● Data under study:

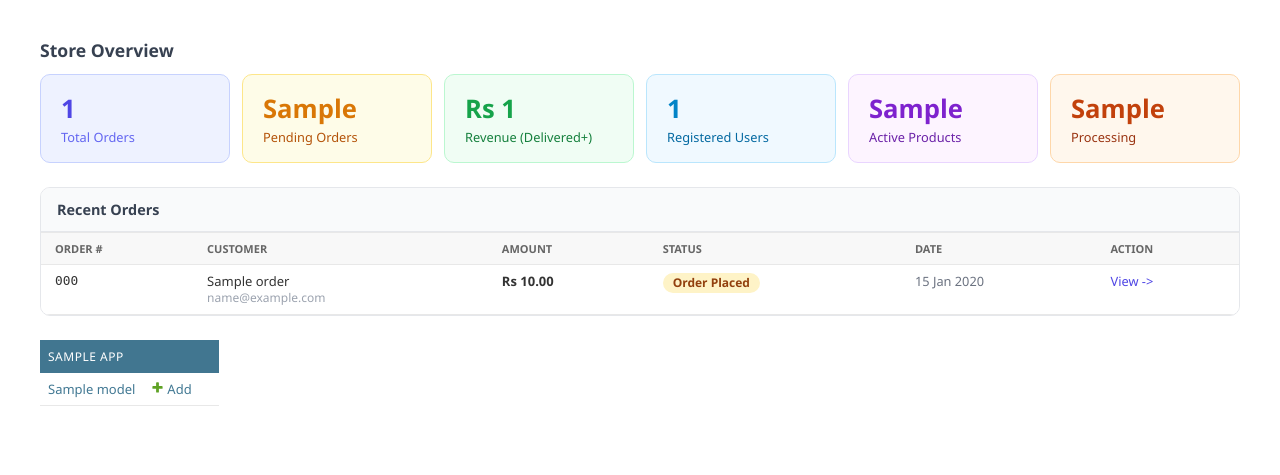
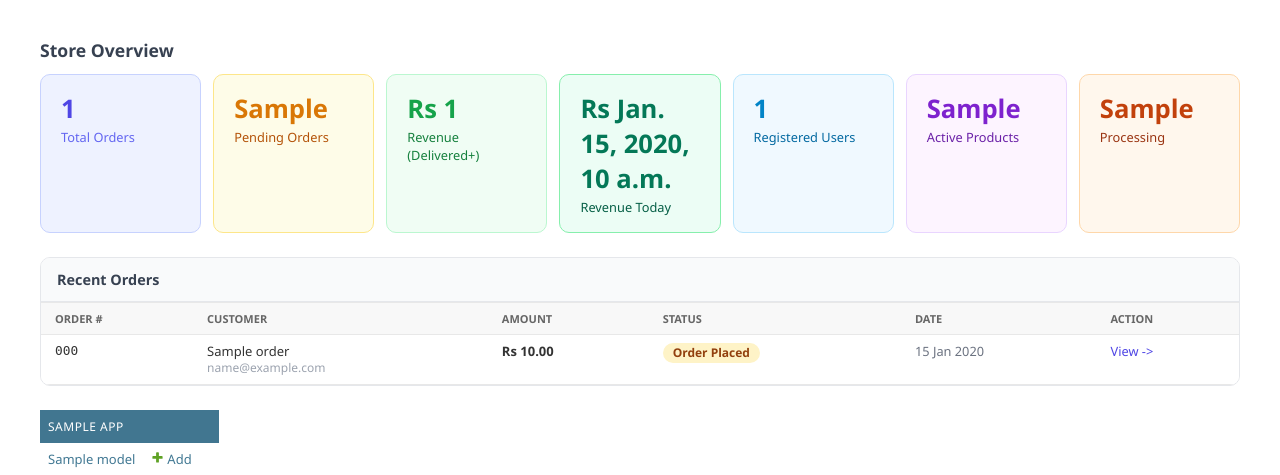
Before and after one commit to agm024/studious-spork, a Django app: template main/backend/templates/admin/index.html in a window 1280 px wide. Shown: the part 92-567 px from the top of the page. Run offline with Django 5.2, Linux system fonts and the light colour scheme; tables that the repository leaves empty hold one stand-in row (values such as "Sample post"); the template is opened without the code that fills it: values that come from a table or form of the project are taken from there, most other values are stand-ins (such as "Sample title", 1, 10 or a date in 2020); parts of the project's set-up code (start-up, migrations or seed data) failed here and were passed over.

Commit message:
Add today's revenue display to admin dashboard

```diff
--- a/main/backend/templates/admin/index.html
+++ b/main/backend/templates/admin/index.html
@@ -18,6 +18,10 @@
     <div style="background:#f0fdf4;border:1px solid #bbf7d0;border-radius:10px;padding:16px 20px;">
       <div style="font-size:1.6rem;font-weight:700;color:#16a34a;">Rs {{ dashboard_stats.total_revenue_display }}</div>
       <div style="font-size:0.8rem;color:#15803d;font-weight:500;margin-top:2px;">Revenue (Delivered+)</div>
+    </div>
+    <div style="background:#ecfdf5;border:1px solid #86efac;border-radius:10px;padding:16px 20px;">
+      <div style="font-size:1.6rem;font-weight:700;color:#047857;">Rs {{ dashboard_stats.today_revenue_display }}</div>
+      <div style="font-size:0.8rem;color:#065f46;font-weight:500;margin-top:2px;">Revenue Today</div>
     </div>
     <div style="background:#f0f9ff;border:1px solid #bae6fd;border-radius:10px;padding:16px 20px;">
       <div style="font-size:1.6rem;font-weight:700;color:#0284c7;">{{ dashboard_stats.total_users }}</div>
```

● Task directions: Copy each entry above exactly; drop the pictures.

● Exercise output:
Before and after one commit to agm024/studious-spork, a Django app: template main/backend/templates/admin/index.html in a window 1280 px wide. Shown: the part 92-567 px from the top of the page. Run offline with Django 5.2, Linux system fonts and the light colour scheme; tables that the repository leaves empty hold one stand-in row (values such as "Sample post"); the template is opened without the code that fills it: values that come from a table or form of the project are taken from there, most other values are stand-ins (such as "Sample title", 1, 10 or a date in 2020); parts of the project's set-up code (start-up, migrations or seed data) failed here and were passed over.

Commit message:
Add today's revenue display to admin dashboard

```diff
--- a/main/backend/templates/admin/index.html
+++ b/main/backend/templates/admin/index.html
@@ -18,6 +18,10 @@
     <div style="background:#f0fdf4;border:1px solid #bbf7d0;border-radius:10px;padding:16px 20px;">
       <div style="font-size:1.6rem;font-weight:700;color:#16a34a;">Rs {{ dashboard_stats.total_revenue_display }}</div>
       <div style="font-size:0.8rem;color:#15803d;font-weight:500;margin-top:2px;">Revenue (Delivered+)</div>
+    </div>
+    <div style="background:#ecfdf5;border:1px solid #86efac;border-radius:10px;padding:16px 20px;">
+      <div style="font-size:1.6rem;font-weight:700;color:#047857;">Rs {{ dashboard_stats.today_revenue_display }}</div>
+      <div style="font-size:0.8rem;color:#065f46;font-weight:500;margin-top:2px;">Revenue Today</div>
     </div>
     <div style="background:#f0f9ff;border:1px solid #bae6fd;border-radius:10px;padding:16px 20px;">
       <div style="font-size:1.6rem;font-weight:700;color:#0284c7;">{{ dashboard_stats.total_users }}</div>
```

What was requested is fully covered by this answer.